[Start of section]

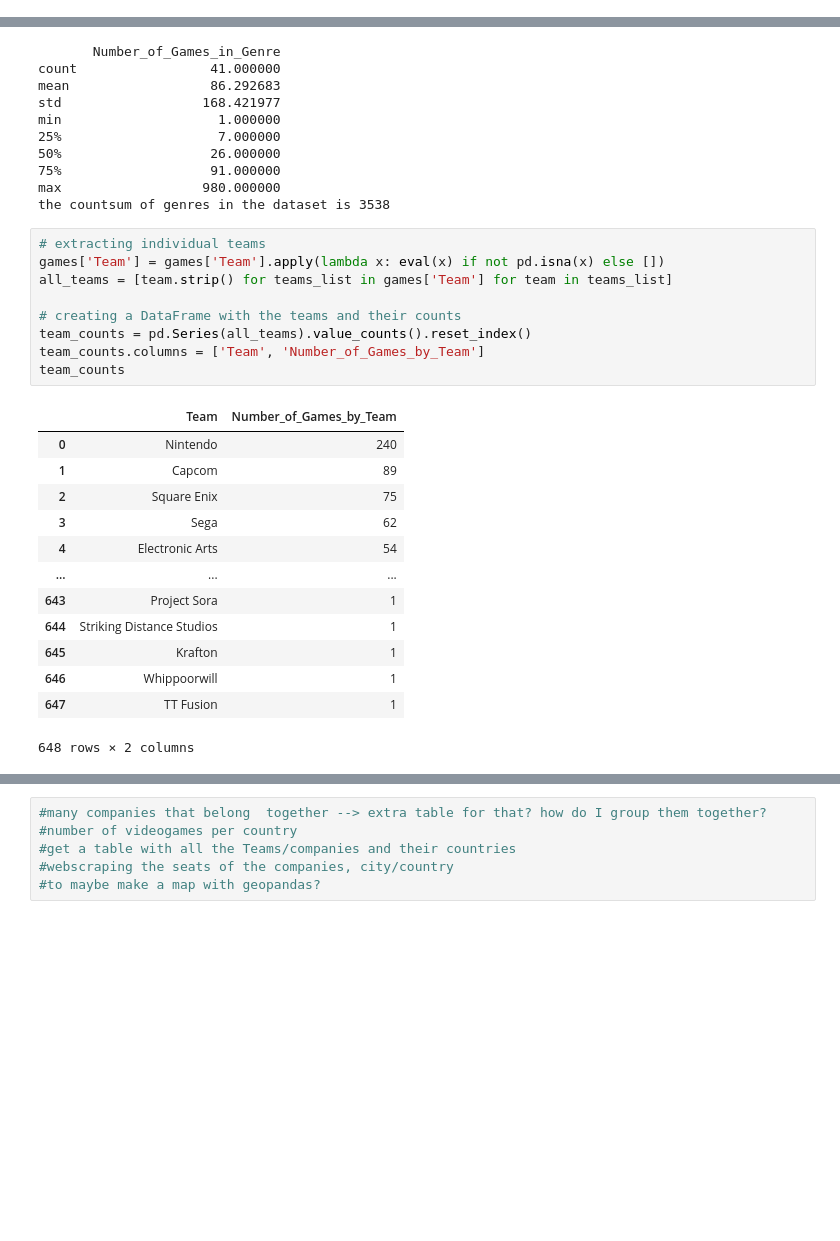
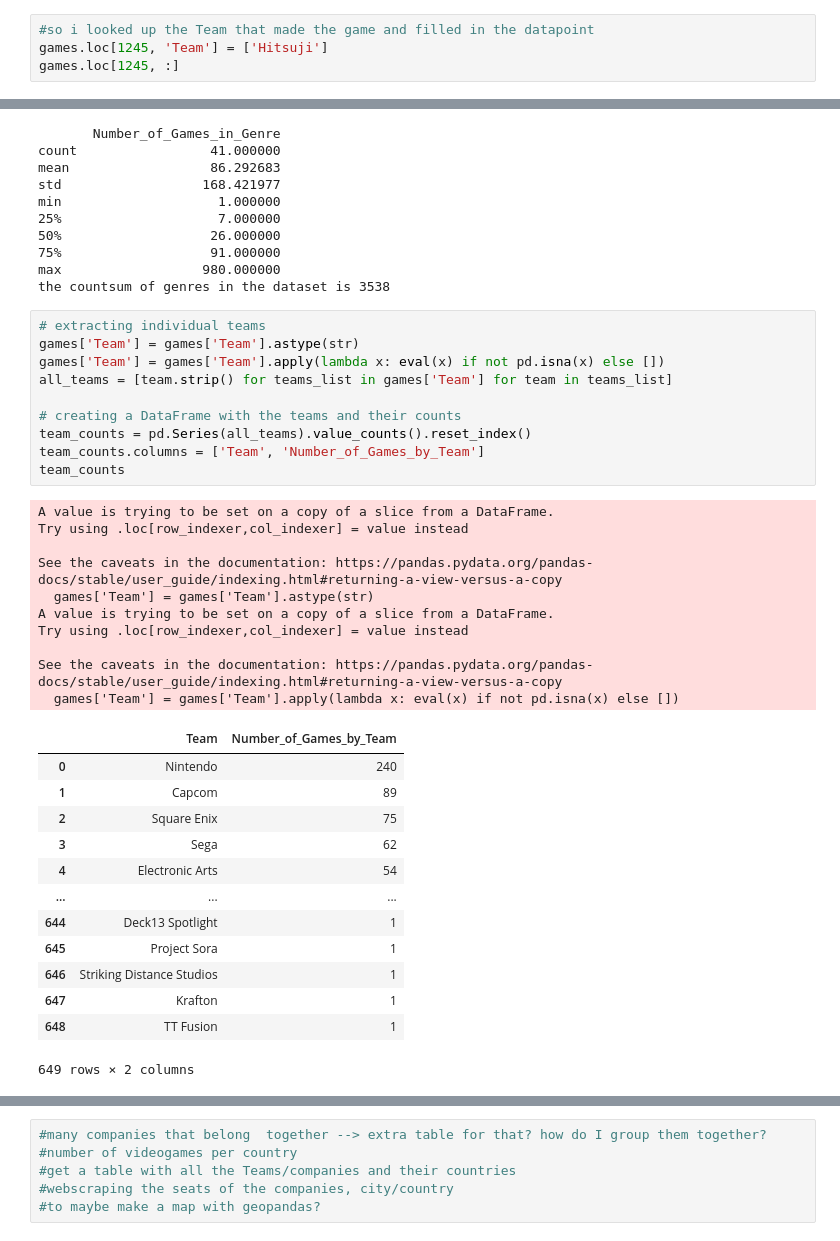
Before and after one commit to claudiamattes98/videogames_final_project, a Jupyter notebook: EDA.ipynb, the cells around one changed output, grey strips where cells are left out. Saved outputs shown, nothing was run; the diff lists cells and outputs as text; blank space fills up the shorter version.

Commit message:
EDA and CSV for videogames project

```diff
--- a/EDA.ipynb
+++ b/EDA.ipynb
@@ -162,0 +169,4 @@ dtype: int64
+# %%
+#so i looked up the Team that made the game and filled in the datapoint
+games.loc[1245, 'Team'] = ['Hitsuji']
+games.loc[1245, :]
@@ -442,27 +467,38 @@ max                  980.000000
 the countsum of genres in the dataset is 3538
 # %%
 # extracting individual teams
+games['Team'] = games['Team'].astype(str)
 games['Team'] = games['Team'].apply(lambda x: eval(x) if not pd.isna(x) else [])
 all_teams = [team.strip() for teams_list in games['Team'] for team in teams_list]
 
 # creating a DataFrame with the teams and their counts
 team_counts = pd.Series(all_teams).value_counts().reset_index()
 team_counts.columns = ['Team', 'Number_of_Games_by_Team']
 team_counts
 # %% [output]
+A value is trying to be set on a copy of a slice from a DataFrame.
+Try using .loc[row_indexer,col_indexer] = value instead
+
+See the caveats in the documentation: https://pandas.pydata.org/pandas-docs/stable/user_guide/indexing.html#returning-a-view-versus-a-copy
+  games['Team'] = games['Team'].astype(str)
+A value is trying to be set on a copy of a slice from a DataFrame.
+Try using .loc[row_indexer,col_indexer] = value instead
+
+See the caveats in the documentation: https://pandas.pydata.org/pandas-docs/stable/user_guide/indexing.html#returning-a-view-versus-a-copy
+  games['Team'] = games['Team'].apply(lambda x: eval(x) if not pd.isna(x) else [])
 |  | Team | Number_of_Games_by_Team |
 | 0 | Nintendo | 240 |
 | 1 | Capcom | 89 |
 | 2 | Square Enix | 75 |
 | 3 | Sega | 62 |
 | 4 | Electronic Arts | 54 |
 | ... | ... | ... |
-| 643 | Project Sora | 1 |
-| 644 | Striking Distance Studios | 1 |
-| 645 | Krafton | 1 |
-| 646 | Whippoorwill | 1 |
-| 647 | TT Fusion | 1 |
+| 644 | Deck13 Spotlight | 1 |
+| 645 | Project Sora | 1 |
+| 646 | Striking Distance Studios | 1 |
+| 647 | Krafton | 1 |
+| 648 | TT Fusion | 1 |
-648 rows × 2 columns
+649 rows × 2 columns
 # %%
 print(team_counts.describe())
 sum_teams = team_counts['Team'].count()
```
Also changed, not shown: parts of 9 cells of this notebook.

[End of section]

About this task —
Copy out all the entries exactly. Images stay out of the copy.

Task output —
Before and after one commit to claudiamattes98/videogames_final_project, a Jupyter notebook: EDA.ipynb, the cells around one changed output, grey strips where cells are left out. Saved outputs shown, nothing was run; the diff lists cells and outputs as text; blank space fills up the shorter version.

Commit message:
EDA and CSV for videogames project

```diff
--- a/EDA.ipynb
+++ b/EDA.ipynb
@@ -162,0 +169,4 @@ dtype: int64
+# %%
+#so i looked up the Team that made the game and filled in the datapoint
+games.loc[1245, 'Team'] = ['Hitsuji']
+games.loc[1245, :]
@@ -442,27 +467,38 @@ max                  980.000000
 the countsum of genres in the dataset is 3538
 # %%
 # extracting individual teams
+games['Team'] = games['Team'].astype(str)
 games['Team'] = games['Team'].apply(lambda x: eval(x) if not pd.isna(x) else [])
 all_teams = [team.strip() for teams_list in games['Team'] for team in teams_list]
 
 # creating a DataFrame with the teams and their counts
 team_counts = pd.Series(all_teams).value_counts().reset_index()
 team_counts.columns = ['Team', 'Number_of_Games_by_Team']
 team_counts
 # %% [output]
+A value is trying to be set on a copy of a slice from a DataFrame.
+Try using .loc[row_indexer,col_indexer] = value instead
+
+See the caveats in the documentation: https://pandas.pydata.org/pandas-docs/stable/user_guide/indexing.html#returning-a-view-versus-a-copy
+  games['Team'] = games['Team'].astype(str)
+A value is trying to be set on a copy of a slice from a DataFrame.
+Try using .loc[row_indexer,col_indexer] = value instead
+
+See the caveats in the documentation: https://pandas.pydata.org/pandas-docs/stable/user_guide/indexing.html#returning-a-view-versus-a-copy
+  games['Team'] = games['Team'].apply(lambda x: eval(x) if not pd.isna(x) else [])
 |  | Team | Number_of_Games_by_Team |
 | 0 | Nintendo | 240 |
 | 1 | Capcom | 89 |
 | 2 | Square Enix | 75 |
 | 3 | Sega | 62 |
 | 4 | Electronic Arts | 54 |
 | ... | ... | ... |
-| 643 | Project Sora | 1 |
-| 644 | Striking Distance Studios | 1 |
-| 645 | Krafton | 1 |
-| 646 | Whippoorwill | 1 |
-| 647 | TT Fusion | 1 |
+| 644 | Deck13 Spotlight | 1 |
+| 645 | Project Sora | 1 |
+| 646 | Striking Distance Studios | 1 |
+| 647 | Krafton | 1 |
+| 648 | TT Fusion | 1 |
-648 rows × 2 columns
+649 rows × 2 columns
 # %%
 print(team_counts.describe())
 sum_teams = team_counts['Team'].count()
```
Also changed, not shown: parts of 9 cells of this notebook.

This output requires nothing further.